=== Begin Enclosure ===

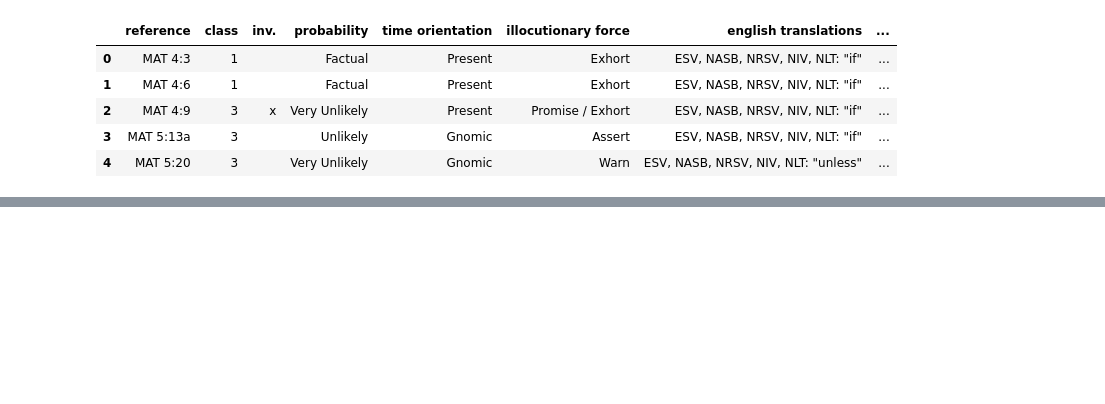
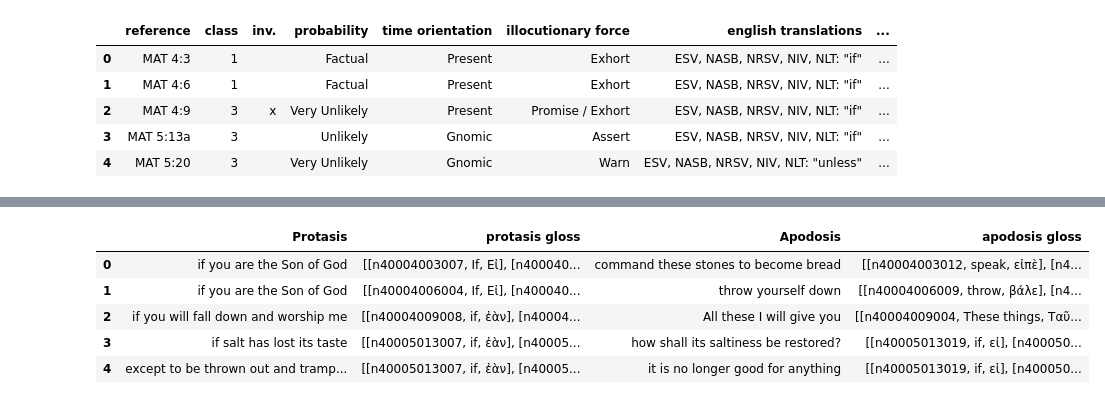
Before and after one commit to ryderwishart/biblical-machine-learning, a Jupyter notebook: protasis_apodosis_alignment.ipynb, the cells around one changed output, grey strips where cells are left out. Cells and saved outputs as stored; diff of their text form; code cells hidden in the pictures; blank space fills up the shorter version.

```diff
--- a/protasis_apodosis_alignment.ipynb
+++ b/protasis_apodosis_alignment.ipynb
@@ -341,0 +908,28 @@ mark_df.head()
+# %%
+# Use regular expressions to extract 'p' and 'q' data
+merged_df['p'] = merged_df['p_q'].str.extract(r'p:\s*\((.*?)\)', expand=False)
+merged_df['q'] = merged_df['p_q'].str.extract(r'q:\s*\((.*?)\)', expand=False)
+
+# Fill NaN values in both 'p' and 'q' columns with NaN
+merged_df['p'].fillna("NaN", inplace=True)
+merged_df['q'].fillna("NaN", inplace=True)
+
+# Drop the original column
+merged_df.drop('p_q', axis=1, inplace=True)
+# %%
+merged_df = merged_df.rename(columns={'protasis': 'protasis gloss'})
+merged_df = merged_df.rename(columns={'apodosis': 'apodosis gloss'})
+merged_df = merged_df.rename(columns={'p': 'Protasis'})
+merged_df = merged_df.rename(columns={'q': 'Apodosis'})
+# %%
+merged_df = merged_df[['Protasis', 'protasis gloss', 'Apodosis', 'apodosis gloss']]
+# %%
+final_df = merged_df.copy()
+final_df.head()
+# %% [output]
+|  | Protasis | protasis gloss | Apodosis | apodosis gloss |
+| 0 | if you are the Son of God | [[n40004003007, If, Εἰ], [n400040... | command these stones to become bread | [[n40004003012, speak, εἰπὲ], [n4... |
+| 1 | if you are the Son of God | [[n40004006004, If, Εἰ], [n400040... | throw yourself down | [[n40004006009, throw, βάλε], [n4... |
+| 2 | if you will fall down and worship me | [[n40004009008, if, ἐὰν], [n40004... | All these I will give you | [[n40004009004, These things, Ταῦ... |
+| 3 | if salt has lost its taste | [[n40005013007, if, ἐὰν], [n40005... | how shall its saltiness be restored? | [[n40005013019, if, εἰ], [n400050... |
+| 4 | except to be thrown out and tramp... | [[n40005013007, if, ἐὰν], [n40005... | it is no longer good for anything | [[n40005013019, if, εἰ], [n400050... |
```
Also changed, not shown: parts of 55 cells of this notebook.
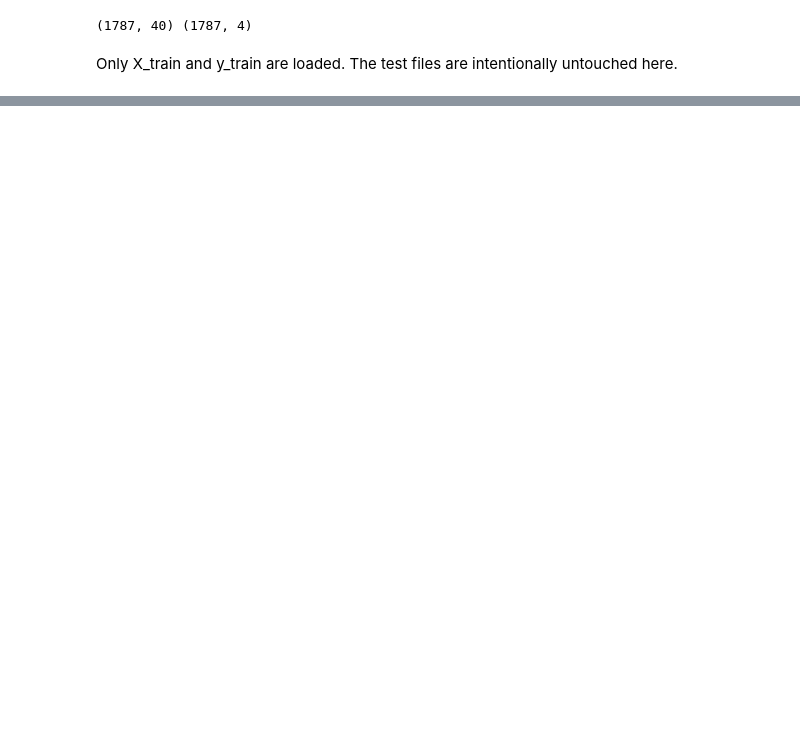
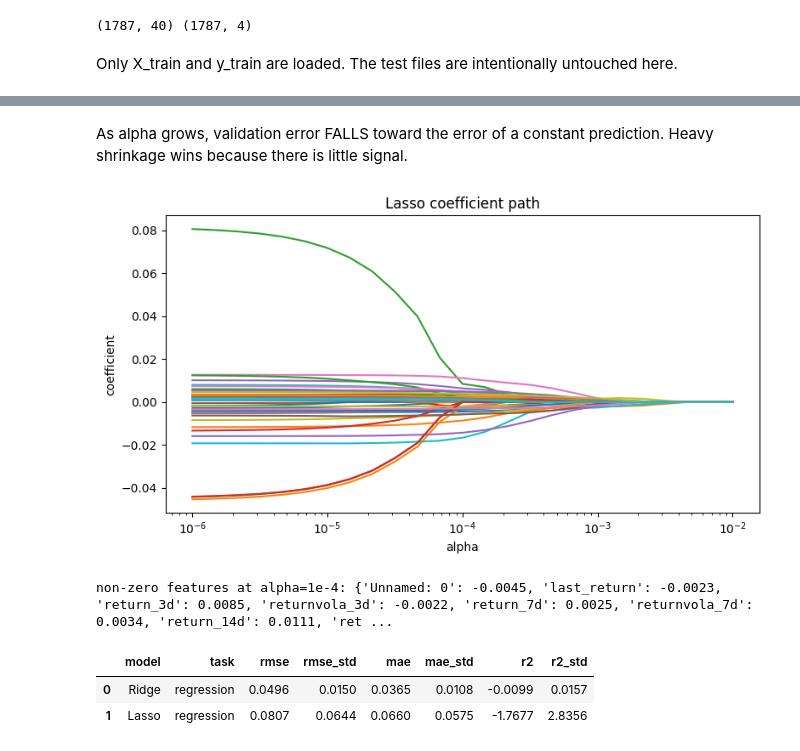
Before and after one commit to FaijAhamed-ML/ATOM-USDT-CRYPTOCURRENCY-ML-MODEL-PREDICTION, a Jupyter notebook: 02.notebook/03.model_Selection/04.ridge_and_lasso_regression.ipynb, the cells around one changed output, grey strips where cells are left out. Cells and saved outputs as stored; diff of their text form; code cells hidden in the pictures; blank space fills up the shorter version.

```diff
--- a/02.notebook/03.model_Selection/04.ridge_and_lasso_regression.ipynb
+++ b/02.notebook/03.model_Selection/04.ridge_and_lasso_regression.ipynb
@@ -21,0 +49,20 @@ from evalu import cv_scores, plot_curve
+# %% [markdown]
+As alpha grows, validation error FALLS toward the error of a constant prediction. Heavy shrinkage wins because there is little signal.
+# %%
+Xs = StandardScaler().fit_transform(X_train)
+alphas = np.logspace(-6, -2, 25)
+coefs = np.array([Lasso(alpha=a, max_iter=50000).fit(Xs, y_reg).coef_ for a in alphas])
+fig, ax = plt.subplots(figsize=(8, 4.5)); ax.plot(alphas, coefs); ax.set_xscale("log"); ax.set_xlabel("alpha"); ax.set_ylabel("coefficient")
+ax.set_title("Lasso coefficient path"); plt.tight_layout(); fig.savefig("../../03.results/eda_visualizations/lasso_path.png", dpi=130); plt.show()
+m = Lasso(alpha=1e-4, max_iter=50000).fit(Xs, y_reg)
+print("non-zero features at alpha=1e-4:", pd.Series(m.coef_, X_train.columns).loc[lambda s: s != 0].round(4).to_dict())
+# %% [output]
+[figure, added]
+non-zero features at alpha=1e-4: {'Unnamed: 0': -0.0045, 'last_return': -0.0023, 'return_3d': 0.0085, 'returnvola_3d': -0.0022, 'return_7d': 0.0025, 'returnvola_7d': 0.0034, 'return_14d': 0.0111, 'ret ...
+# %%
+rows = [{"model": "Ridge", **scores["Ridge"]}, {"model": "Lasso", **scores["Lasso"]}]
+res = pd.DataFrame(rows); res.to_csv("../../03.results/outputs/model_results_ridge_lasso.csv", index=False); res.round(4)
+# %% [output]
+|  | model | task | rmse | rmse_std | mae | mae_std | r2 | r2_std |
+| 0 | Ridge | regression | 0.0496 | 0.0150 | 0.0365 | 0.0108 | -0.0099 | 0.0157 |
+| 1 | Lasso | regression | 0.0807 | 0.0644 | 0.0660 | 0.0575 | -1.7677 | 2.8356 |
```
Also changed, not shown: parts of 3 cells of this notebook, 5 other files.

=== End Enclosure ===

_Exercise:_ Take every record and copy it word for word, dropping the pictures.

_Task response:_
Before and after one commit to ryderwishart/biblical-machine-learning, a Jupyter notebook: protasis_apodosis_alignment.ipynb, the cells around one changed output, grey strips where cells are left out. Cells and saved outputs as stored; diff of their text form; code cells hidden in the pictures; blank space fills up the shorter version.

```diff
--- a/protasis_apodosis_alignment.ipynb
+++ b/protasis_apodosis_alignment.ipynb
@@ -341,0 +908,28 @@ mark_df.head()
+# %%
+# Use regular expressions to extract 'p' and 'q' data
+merged_df['p'] = merged_df['p_q'].str.extract(r'p:\s*\((.*?)\)', expand=False)
+merged_df['q'] = merged_df['p_q'].str.extract(r'q:\s*\((.*?)\)', expand=False)
+
+# Fill NaN values in both 'p' and 'q' columns with NaN
+merged_df['p'].fillna("NaN", inplace=True)
+merged_df['q'].fillna("NaN", inplace=True)
+
+# Drop the original column
+merged_df.drop('p_q', axis=1, inplace=True)
+# %%
+merged_df = merged_df.rename(columns={'protasis': 'protasis gloss'})
+merged_df = merged_df.rename(columns={'apodosis': 'apodosis gloss'})
+merged_df = merged_df.rename(columns={'p': 'Protasis'})
+merged_df = merged_df.rename(columns={'q': 'Apodosis'})
+# %%
+merged_df = merged_df[['Protasis', 'protasis gloss', 'Apodosis', 'apodosis gloss']]
+# %%
+final_df = merged_df.copy()
+final_df.head()
+# %% [output]
+|  | Protasis | protasis gloss | Apodosis | apodosis gloss |
+| 0 | if you are the Son of God | [[n40004003007, If, Εἰ], [n400040... | command these stones to become bread | [[n40004003012, speak, εἰπὲ], [n4... |
+| 1 | if you are the Son of God | [[n40004006004, If, Εἰ], [n400040... | throw yourself down | [[n40004006009, throw, βάλε], [n4... |
+| 2 | if you will fall down and worship me | [[n40004009008, if, ἐὰν], [n40004... | All these I will give you | [[n40004009004, These things, Ταῦ... |
+| 3 | if salt has lost its taste | [[n40005013007, if, ἐὰν], [n40005... | how shall its saltiness be restored? | [[n40005013019, if, εἰ], [n400050... |
+| 4 | except to be thrown out and tramp... | [[n40005013007, if, ἐὰν], [n40005... | it is no longer good for anything | [[n40005013019, if, εἰ], [n400050... |
```
Also changed, not shown: parts of 55 cells of this notebook.
Before and after one commit to FaijAhamed-ML/ATOM-USDT-CRYPTOCURRENCY-ML-MODEL-PREDICTION, a Jupyter notebook: 02.notebook/03.model_Selection/04.ridge_and_lasso_regression.ipynb, the cells around one changed output, grey strips where cells are left out. Cells and saved outputs as stored; diff of their text form; code cells hidden in the pictures; blank space fills up the shorter version.

```diff
--- a/02.notebook/03.model_Selection/04.ridge_and_lasso_regression.ipynb
+++ b/02.notebook/03.model_Selection/04.ridge_and_lasso_regression.ipynb
@@ -21,0 +49,20 @@ from evalu import cv_scores, plot_curve
+# %% [markdown]
+As alpha grows, validation error FALLS toward the error of a constant prediction. Heavy shrinkage wins because there is little signal.
+# %%
+Xs = StandardScaler().fit_transform(X_train)
+alphas = np.logspace(-6, -2, 25)
+coefs = np.array([Lasso(alpha=a, max_iter=50000).fit(Xs, y_reg).coef_ for a in alphas])
+fig, ax = plt.subplots(figsize=(8, 4.5)); ax.plot(alphas, coefs); ax.set_xscale("log"); ax.set_xlabel("alpha"); ax.set_ylabel("coefficient")
+ax.set_title("Lasso coefficient path"); plt.tight_layout(); fig.savefig("../../03.results/eda_visualizations/lasso_path.png", dpi=130); plt.show()
+m = Lasso(alpha=1e-4, max_iter=50000).fit(Xs, y_reg)
+print("non-zero features at alpha=1e-4:", pd.Series(m.coef_, X_train.columns).loc[lambda s: s != 0].round(4).to_dict())
+# %% [output]
+[figure, added]
+non-zero features at alpha=1e-4: {'Unnamed: 0': -0.0045, 'last_return': -0.0023, 'return_3d': 0.0085, 'returnvola_3d': -0.0022, 'return_7d': 0.0025, 'returnvola_7d': 0.0034, 'return_14d': 0.0111, 'ret ...
+# %%
+rows = [{"model": "Ridge", **scores["Ridge"]}, {"model": "Lasso", **scores["Lasso"]}]
+res = pd.DataFrame(rows); res.to_csv("../../03.results/outputs/model_results_ridge_lasso.csv", index=False); res.round(4)
+# %% [output]
+|  | model | task | rmse | rmse_std | mae | mae_std | r2 | r2_std |
+| 0 | Ridge | regression | 0.0496 | 0.0150 | 0.0365 | 0.0108 | -0.0099 | 0.0157 |
+| 1 | Lasso | regression | 0.0807 | 0.0644 | 0.0660 | 0.0575 | -1.7677 | 2.8356 |
```
Also changed, not shown: parts of 3 cells of this notebook, 5 other files.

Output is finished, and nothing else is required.